Task item:
Every line below that mentions the word "active" should be copied out.

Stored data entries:
***

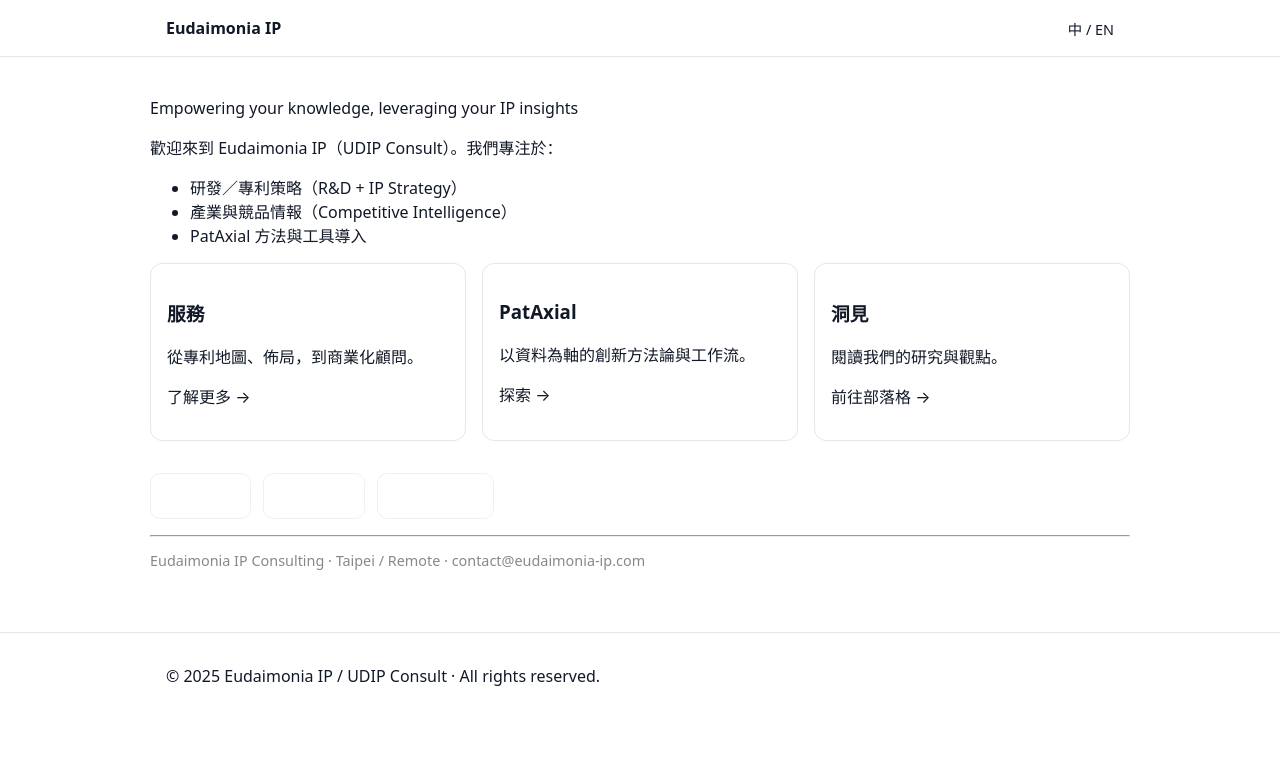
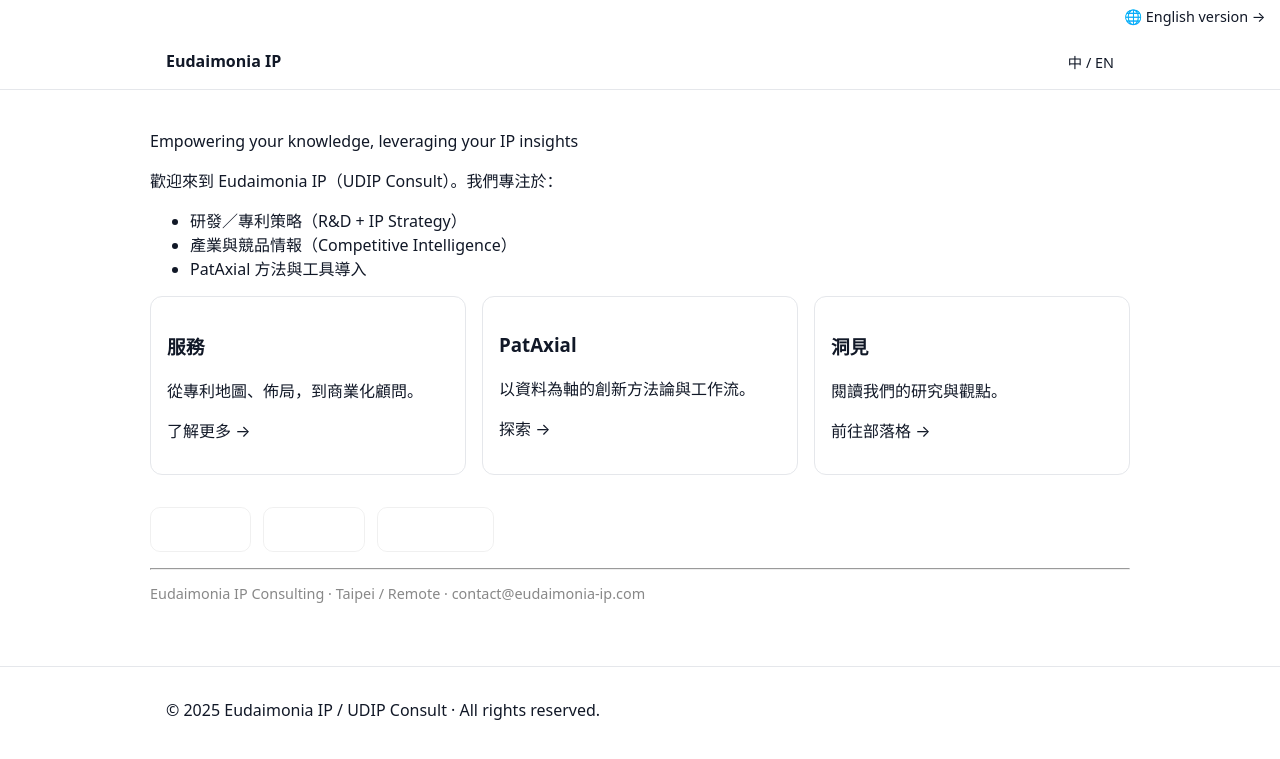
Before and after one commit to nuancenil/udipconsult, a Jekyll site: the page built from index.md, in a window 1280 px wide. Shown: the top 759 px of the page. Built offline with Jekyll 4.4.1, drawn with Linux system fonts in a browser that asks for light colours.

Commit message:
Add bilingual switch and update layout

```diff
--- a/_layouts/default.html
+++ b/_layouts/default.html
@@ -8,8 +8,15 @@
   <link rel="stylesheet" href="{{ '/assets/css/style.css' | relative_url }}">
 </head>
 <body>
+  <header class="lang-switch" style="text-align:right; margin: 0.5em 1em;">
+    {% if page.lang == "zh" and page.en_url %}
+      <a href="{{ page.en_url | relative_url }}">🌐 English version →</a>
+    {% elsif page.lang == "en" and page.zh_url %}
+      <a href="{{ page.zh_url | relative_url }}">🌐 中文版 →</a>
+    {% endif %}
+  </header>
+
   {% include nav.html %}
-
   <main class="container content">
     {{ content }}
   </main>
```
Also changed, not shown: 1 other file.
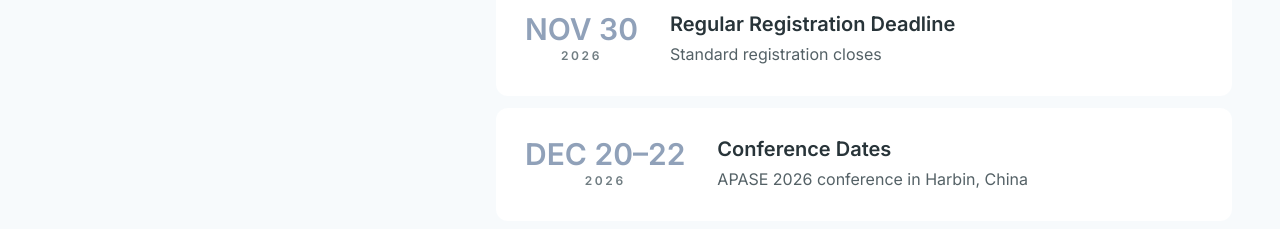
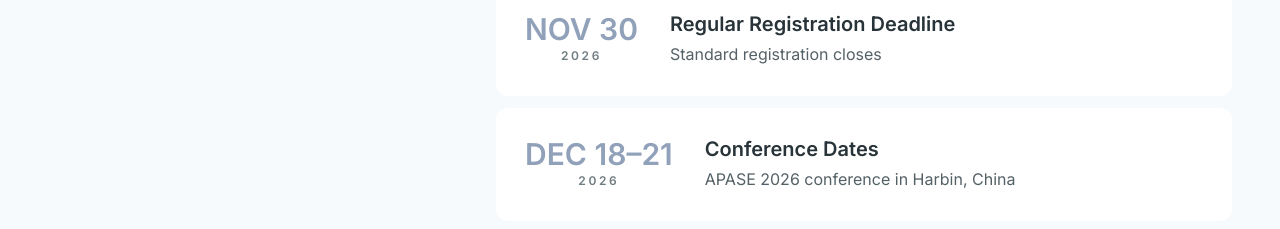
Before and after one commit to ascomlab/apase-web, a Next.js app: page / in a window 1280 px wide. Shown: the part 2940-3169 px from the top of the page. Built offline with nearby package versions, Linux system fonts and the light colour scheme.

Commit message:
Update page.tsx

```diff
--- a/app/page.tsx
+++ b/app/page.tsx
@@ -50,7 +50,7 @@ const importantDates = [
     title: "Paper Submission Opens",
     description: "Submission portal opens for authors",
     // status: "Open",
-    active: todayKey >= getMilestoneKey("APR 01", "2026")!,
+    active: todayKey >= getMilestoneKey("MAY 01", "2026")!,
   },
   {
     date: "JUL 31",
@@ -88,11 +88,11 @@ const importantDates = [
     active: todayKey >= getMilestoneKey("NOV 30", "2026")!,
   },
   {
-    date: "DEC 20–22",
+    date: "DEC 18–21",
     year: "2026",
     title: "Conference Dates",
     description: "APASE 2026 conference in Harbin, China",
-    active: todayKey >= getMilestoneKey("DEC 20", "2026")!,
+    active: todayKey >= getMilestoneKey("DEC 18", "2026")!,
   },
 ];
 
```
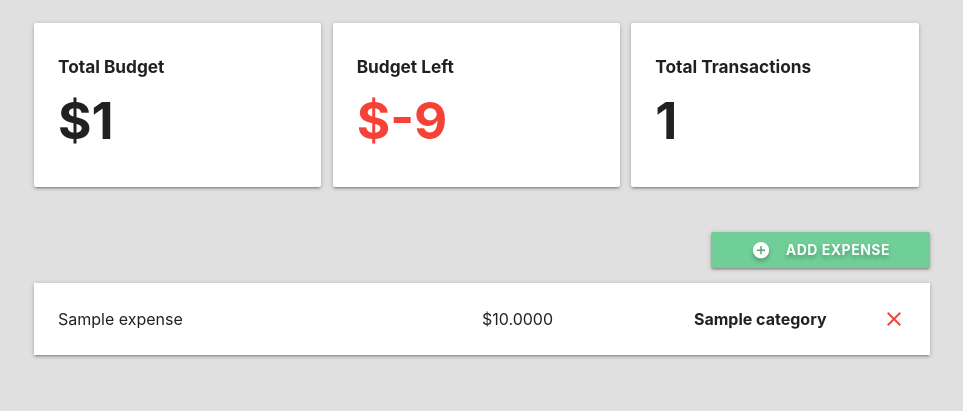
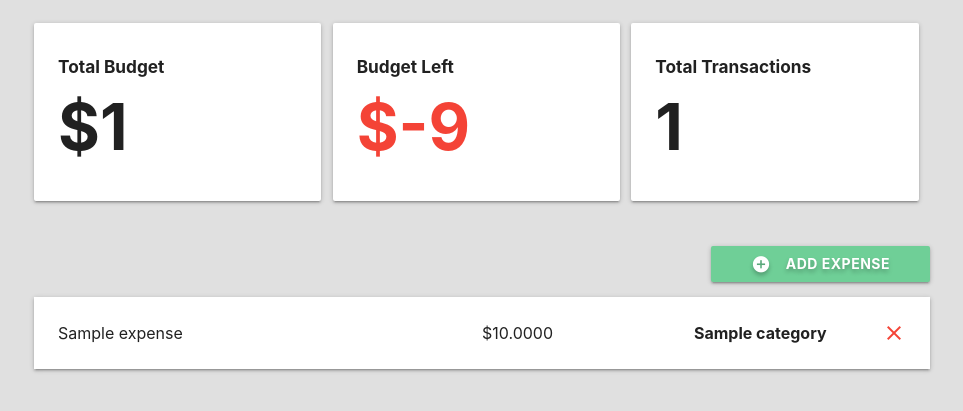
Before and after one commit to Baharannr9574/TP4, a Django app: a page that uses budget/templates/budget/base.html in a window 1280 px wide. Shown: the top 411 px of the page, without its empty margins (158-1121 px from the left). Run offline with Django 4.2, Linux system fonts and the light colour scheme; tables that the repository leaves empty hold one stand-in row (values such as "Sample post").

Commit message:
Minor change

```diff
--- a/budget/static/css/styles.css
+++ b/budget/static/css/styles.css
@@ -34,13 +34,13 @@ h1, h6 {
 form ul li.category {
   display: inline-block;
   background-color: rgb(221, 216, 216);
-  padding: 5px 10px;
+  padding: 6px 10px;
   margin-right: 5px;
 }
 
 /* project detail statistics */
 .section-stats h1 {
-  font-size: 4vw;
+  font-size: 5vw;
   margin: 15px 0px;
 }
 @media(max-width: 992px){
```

***

Written answer:
-    active: todayKey >= getMilestoneKey("APR 01", "2026")!,
+    active: todayKey >= getMilestoneKey("MAY 01", "2026")!,
     active: todayKey >= getMilestoneKey("NOV 30", "2026")!,
-    active: todayKey >= getMilestoneKey("DEC 20", "2026")!,
+    active: todayKey >= getMilestoneKey("DEC 18", "2026")!,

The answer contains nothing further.